Duplex ultrasound (DUS) imaging for vein bypass graft (VBG) surveillance is confounded by technical and physiologic factors that reduce the sensitivity for detecting impending graft failure. In contrast, three-dimensional computed tomography angiography (CTA) offers high-fidelity anatomic characterization of VBGs, but its utility in detecting at risk grafts is unknown. The current study analyzed the correlation between DUS and CTA for detection of vein graft stenosis and evaluated the relationship of the observed abnormalities to VBG failure.Methods:
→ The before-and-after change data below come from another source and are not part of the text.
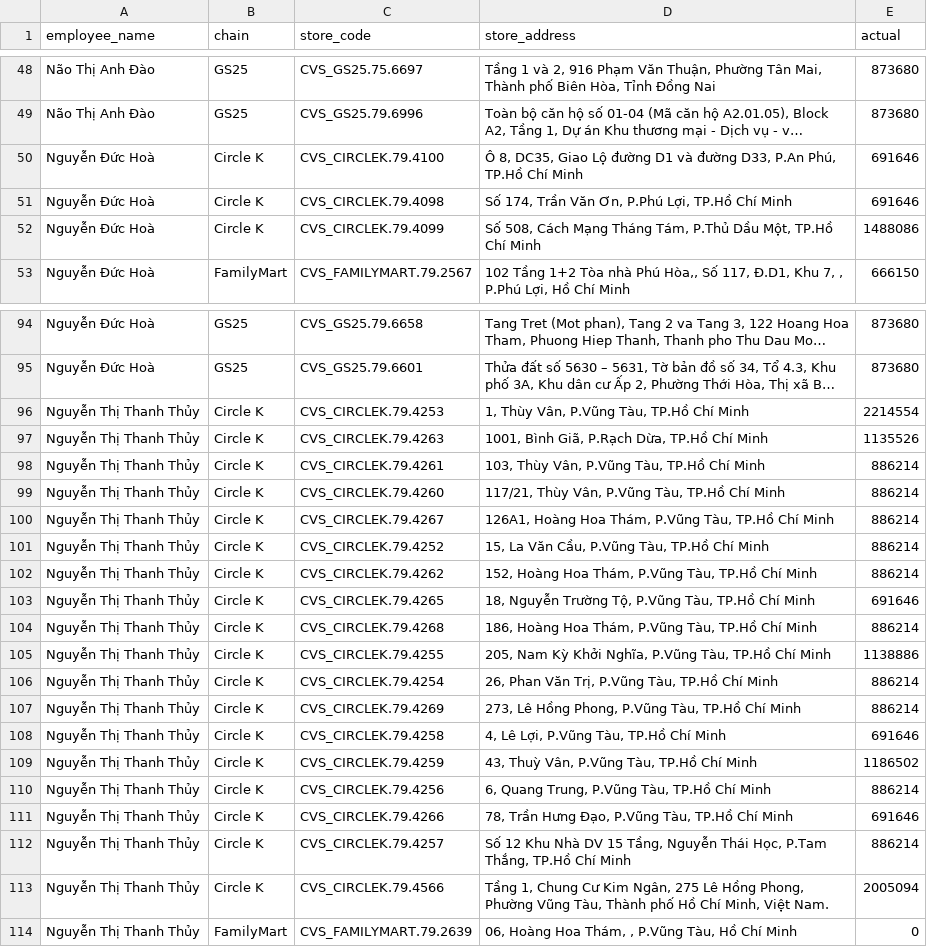
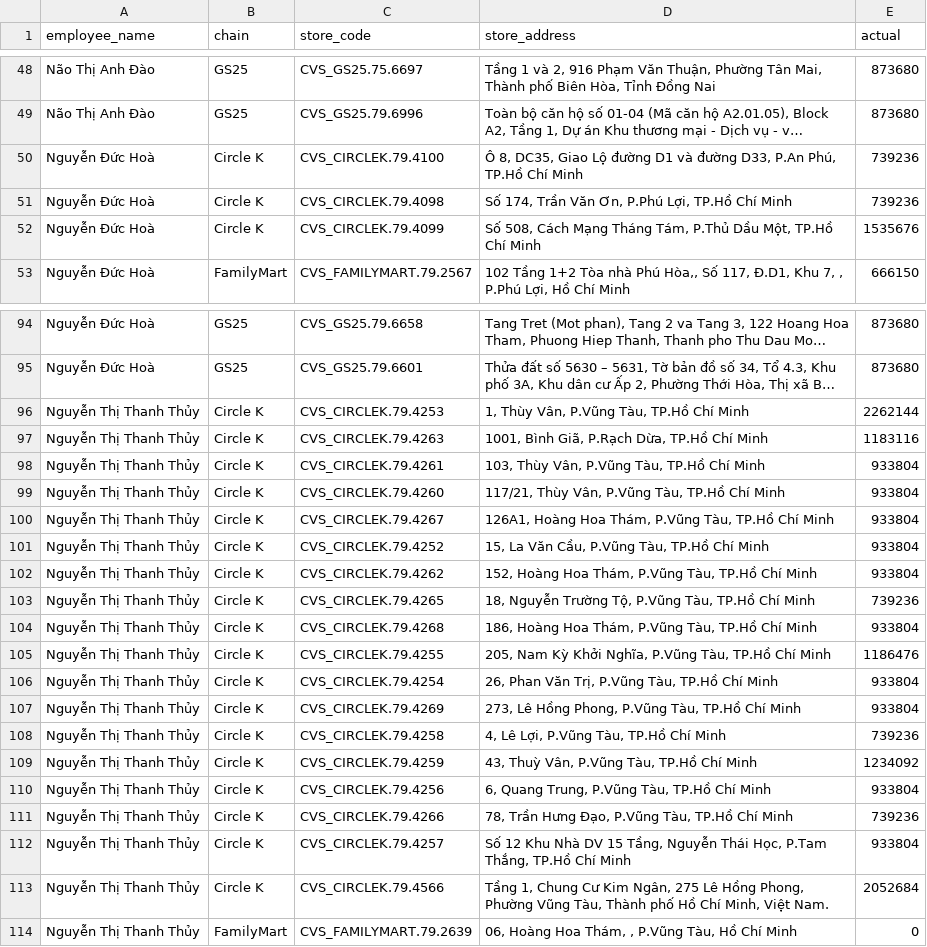
Before and after one commit to giang25815-collab/BC-CVS, a CSV file: team_cvs_stores.csv, drawn as a sheet; only a part is shown, gaps mark what is left out; long unchanged cells end in …; the diff covers the shown part only; the diff names each change by its address in the sheet, - before the commit and + after, or states it on an @@ line.

Commit message:
Make Circle K stores count dynamic (divide kho kho by actual distinct stores count in file)

```diff
--- a/team_cvs_stores.csv
+++ b/team_cvs_stores.csv
-E50:E51 (actual): 691646
+E50:E51 (actual): 739236
-E52 (actual): 1488086
+E52 (actual): 1535676
-E96 (actual): 2214554
+E96 (actual): 2262144
-E97 (actual): 1135526
+E97 (actual): 1183116
-E98:E102 (actual): 886214
+E98:E102 (actual): 933804
-E103 (actual): 691646
+E103 (actual): 739236
-E104 (actual): 886214
+E104 (actual): 933804
-E105 (actual): 1138886
+E105 (actual): 1186476
-E106:E107 (actual): 886214
+E106:E107 (actual): 933804
-E108 (actual): 691646
+E108 (actual): 739236
-E109 (actual): 1186502
+E109 (actual): 1234092
-E110 (actual): 886214
+E110 (actual): 933804
-E111 (actual): 691646
+E111 (actual): 739236
-E112 (actual): 886214
+E112 (actual): 933804
-E113 (actual): 2005094
+E113 (actual): 2052684
```
Also changed, not shown: 6 edited cells elsewhere in this file, 2 other files.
Consecutive lower extremity VBG patients underwent surveillance with concurrent DUS imaging and CTA at 1 week and at 1, 6, and 12 months postoperatively. A standardized algorithm was used for CT reconstruction and extraction of the lumen geometries at 1-mm intervals. At each interval, CT-derived cross-sectional areas were coregistered and correlated to DUS peak systolic velocities (PSVs) within six predesignated anatomic zones and then analyzed for outcome association. Vein graft failure was defined as pathologic change within a given anatomic zone resulting in thrombosis, amputation, or reintervention within the 6-month period after the observed time point.Results:
The study recruited 54 patients, and 10 (18%) experienced failure ≤18 months of implantation. The expected inverse relationship between cross-sectional area and PSV was only weakly correlated (Spearman rank coefficient = −0.19). Moderate elevations in the PSV ratio (PSVr; 2-3.5) were frequently transient, with 14 of 18 grafts (78%) demonstrating ratio reduction on subsequent imaging. A PSVr ≥3.5 was associated with a 67% failure rate. CT stenosis <50% was highly correlated with success (0 failures); however, high-grade (>80%) CT stenosis was more likely to succeed than to fail (25%). Significant discordance between CT and DUS was found in 18 patients. Although 14 of these patients had CT stenosis >70% with a PSVr <3.5, subsequent failure occurred in only two. Conversely, graft failure occurred in three of four patients with CT stenosis <70% but PSVr >3.5. Focused analysis of these patients using computational fluid dynamic modeling demonstrated that vein side branches, local tortuosity, regional diameter variations, and venovenostomies were the drivers of these discrepancies.Conclusions:
This analysis demonstrated that a PSVr ≥3.5 is strongly correlated with VBG failure, whereas the natural history of moderately elevated PSVr (2-3.5) is largely clinically benign. Although minimum stenosis on the CT scan was highly predictive of success, high-grade CT stenosis was infrequently associated with failure. The interaction of anatomic features with the local flow dynamics was identified as the primary confounder for a direct correlation between CT and DUS imaging.